# Requirement
The records that follow are to be given again exactly. Do not carry over any image.

# Records provided

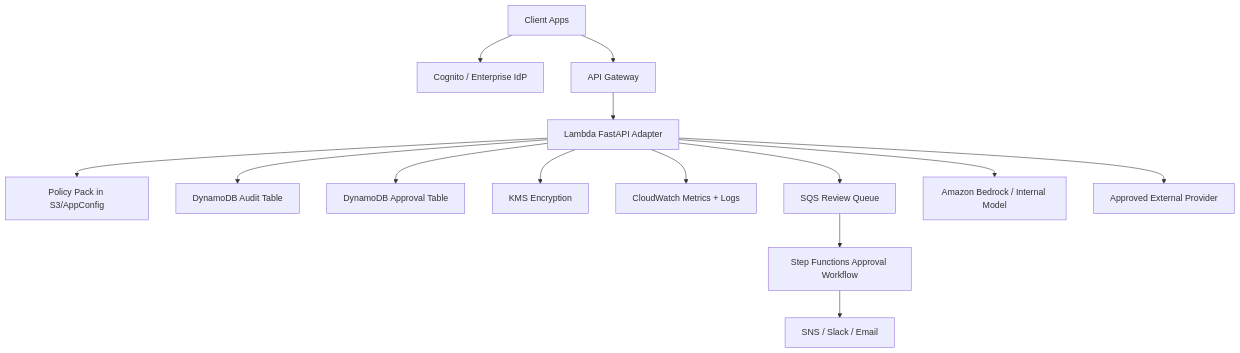
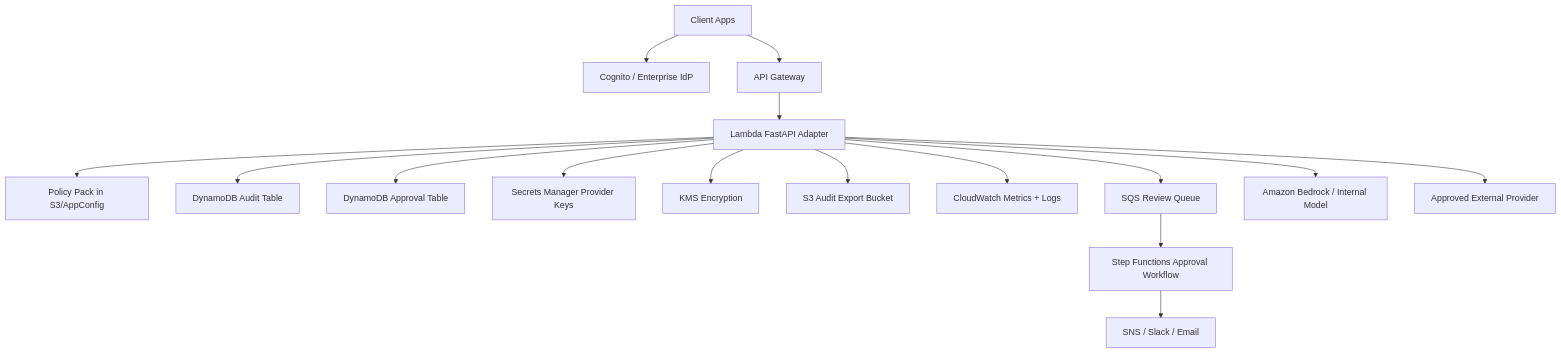
One commit to nevesliu7/context-firewall changed the second of 2 diagrams in docs/architecture.md. Above: the diagram before and after it, drawn with Mermaid. The commit also changed other lines of this file and 35 other files, not shown here.

````diff
--- a/docs/architecture.md
+++ b/docs/architecture.md
@@ -43,16 +48,18 @@
 ```mermaid
 flowchart TB
   Client["Client Apps"] --> Cognito["Cognito / Enterprise IdP"]
   Client --> APIGW["API Gateway"]
   APIGW --> Lambda["Lambda FastAPI Adapter"]
   Lambda --> Policy["Policy Pack in S3/AppConfig"]
   Lambda --> AuditDDB["DynamoDB Audit Table"]
   Lambda --> ApprovalDDB["DynamoDB Approval Table"]
+  Lambda --> Secret["Secrets Manager Provider Keys"]
   Lambda --> KMS["KMS Encryption"]
+  Lambda --> S3["S3 Audit Export Bucket"]
   Lambda --> CW["CloudWatch Metrics + Logs"]
   Lambda --> Queue["SQS Review Queue"]
   Queue --> Step["Step Functions Approval Workflow"]
   Step --> SNS["SNS / Slack / Email"]
   Lambda --> Bedrock["Amazon Bedrock / Internal Model"]
   Lambda --> External["Approved External Provider"]
 ```
````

# The answer
One commit to nevesliu7/context-firewall changed the second of 2 diagrams in docs/architecture.md. Above: the diagram before and after it, drawn with Mermaid. The commit also changed other lines of this file and 35 other files, not shown here.

````diff
--- a/docs/architecture.md
+++ b/docs/architecture.md
@@ -43,16 +48,18 @@
 ```mermaid
 flowchart TB
   Client["Client Apps"] --> Cognito["Cognito / Enterprise IdP"]
   Client --> APIGW["API Gateway"]
   APIGW --> Lambda["Lambda FastAPI Adapter"]
   Lambda --> Policy["Policy Pack in S3/AppConfig"]
   Lambda --> AuditDDB["DynamoDB Audit Table"]
   Lambda --> ApprovalDDB["DynamoDB Approval Table"]
+  Lambda --> Secret["Secrets Manager Provider Keys"]
   Lambda --> KMS["KMS Encryption"]
+  Lambda --> S3["S3 Audit Export Bucket"]
   Lambda --> CW["CloudWatch Metrics + Logs"]
   Lambda --> Queue["SQS Review Queue"]
   Queue --> Step["Step Functions Approval Workflow"]
   Step --> SNS["SNS / Slack / Email"]
   Lambda --> Bedrock["Amazon Bedrock / Internal Model"]
   Lambda --> External["Approved External Provider"]
 ```
````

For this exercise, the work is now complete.